Some people's approach to the final frets change a bit, particularly on bolt-ons. Some people find the wood gets in the way. Most of the instruments with that already usually have jumbo frets, where scalloping actually doesn't make a difference from a control standpoint, so it is just in terms of approach.

Scallop only effects control on instruments with very tiny frets, which aren't as common anymore. Basically if you can push as hard down on a string into the fretboard and it won't go out of pitch, then scalloping effects control. Otherwise it is just an approach factor where the way they hold the guitar brings their hand into the fretboard.
#9
here's my guess at a technical explanation. when you push down on the string, your finger "smooshes" (technical term) around the outside of the string as the string embeds itself in the end of your finger. If the part of your finger thats going around the string hits the fretboard before you've exerted enough pressure against the string to get the note to sound correctly, your finger now has to push against the fretboard as well as the string, i.e., you have to push harder = more effort, and that will reduce your speed.
#10
I too had the same question.

I remember seeing a JEM a long time ago at GC when I was a n00blet... I saw the scalloped frets on the end and was like "lolwut?"
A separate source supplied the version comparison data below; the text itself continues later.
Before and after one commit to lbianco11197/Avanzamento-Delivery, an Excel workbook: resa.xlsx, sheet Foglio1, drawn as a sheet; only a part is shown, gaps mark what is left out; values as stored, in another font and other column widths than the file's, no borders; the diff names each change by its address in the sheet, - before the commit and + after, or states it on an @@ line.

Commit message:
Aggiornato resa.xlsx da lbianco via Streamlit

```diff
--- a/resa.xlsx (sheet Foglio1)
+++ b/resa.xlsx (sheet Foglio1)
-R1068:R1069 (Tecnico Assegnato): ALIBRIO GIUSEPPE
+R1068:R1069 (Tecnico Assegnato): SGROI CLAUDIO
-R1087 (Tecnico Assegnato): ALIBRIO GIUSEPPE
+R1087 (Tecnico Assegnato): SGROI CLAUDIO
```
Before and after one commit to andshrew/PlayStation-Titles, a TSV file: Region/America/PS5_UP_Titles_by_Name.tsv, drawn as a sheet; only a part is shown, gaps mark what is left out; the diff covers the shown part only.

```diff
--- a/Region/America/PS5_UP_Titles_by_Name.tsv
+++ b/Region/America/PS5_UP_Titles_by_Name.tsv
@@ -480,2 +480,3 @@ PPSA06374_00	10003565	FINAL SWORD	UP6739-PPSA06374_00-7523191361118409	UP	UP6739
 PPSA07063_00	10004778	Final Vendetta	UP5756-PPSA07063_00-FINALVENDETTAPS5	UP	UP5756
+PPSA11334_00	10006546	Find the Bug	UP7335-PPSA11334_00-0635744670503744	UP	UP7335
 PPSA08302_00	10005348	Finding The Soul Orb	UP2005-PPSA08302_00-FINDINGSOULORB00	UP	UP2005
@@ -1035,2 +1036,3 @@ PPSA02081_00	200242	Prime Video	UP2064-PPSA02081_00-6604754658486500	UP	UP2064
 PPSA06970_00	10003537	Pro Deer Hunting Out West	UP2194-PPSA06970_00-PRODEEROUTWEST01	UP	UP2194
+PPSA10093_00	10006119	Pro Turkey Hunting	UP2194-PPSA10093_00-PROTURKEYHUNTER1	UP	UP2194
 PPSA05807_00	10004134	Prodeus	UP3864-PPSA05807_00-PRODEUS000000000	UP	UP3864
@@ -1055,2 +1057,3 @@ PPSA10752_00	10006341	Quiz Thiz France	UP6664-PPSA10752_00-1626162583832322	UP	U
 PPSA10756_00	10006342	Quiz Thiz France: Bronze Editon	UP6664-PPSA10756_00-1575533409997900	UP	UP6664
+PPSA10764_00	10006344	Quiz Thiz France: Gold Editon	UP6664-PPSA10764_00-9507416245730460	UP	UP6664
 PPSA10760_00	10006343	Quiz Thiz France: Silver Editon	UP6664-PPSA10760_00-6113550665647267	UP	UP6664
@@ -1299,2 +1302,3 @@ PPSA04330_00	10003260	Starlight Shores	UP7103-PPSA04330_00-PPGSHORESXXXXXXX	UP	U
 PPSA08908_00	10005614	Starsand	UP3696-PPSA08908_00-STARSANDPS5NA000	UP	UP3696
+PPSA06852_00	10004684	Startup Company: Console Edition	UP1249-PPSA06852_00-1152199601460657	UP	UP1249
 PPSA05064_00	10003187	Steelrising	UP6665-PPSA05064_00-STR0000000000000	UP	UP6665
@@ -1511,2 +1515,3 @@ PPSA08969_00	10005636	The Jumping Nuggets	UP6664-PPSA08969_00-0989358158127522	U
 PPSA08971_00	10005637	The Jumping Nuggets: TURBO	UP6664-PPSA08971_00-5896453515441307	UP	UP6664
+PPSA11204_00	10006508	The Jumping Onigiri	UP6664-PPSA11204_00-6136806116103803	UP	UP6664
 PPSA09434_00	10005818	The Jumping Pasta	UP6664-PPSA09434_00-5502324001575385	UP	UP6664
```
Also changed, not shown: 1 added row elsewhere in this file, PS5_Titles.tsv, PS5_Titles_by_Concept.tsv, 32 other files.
#11
Scalloping will affect the instruments value as well, negatively in most cases.
Moving on.....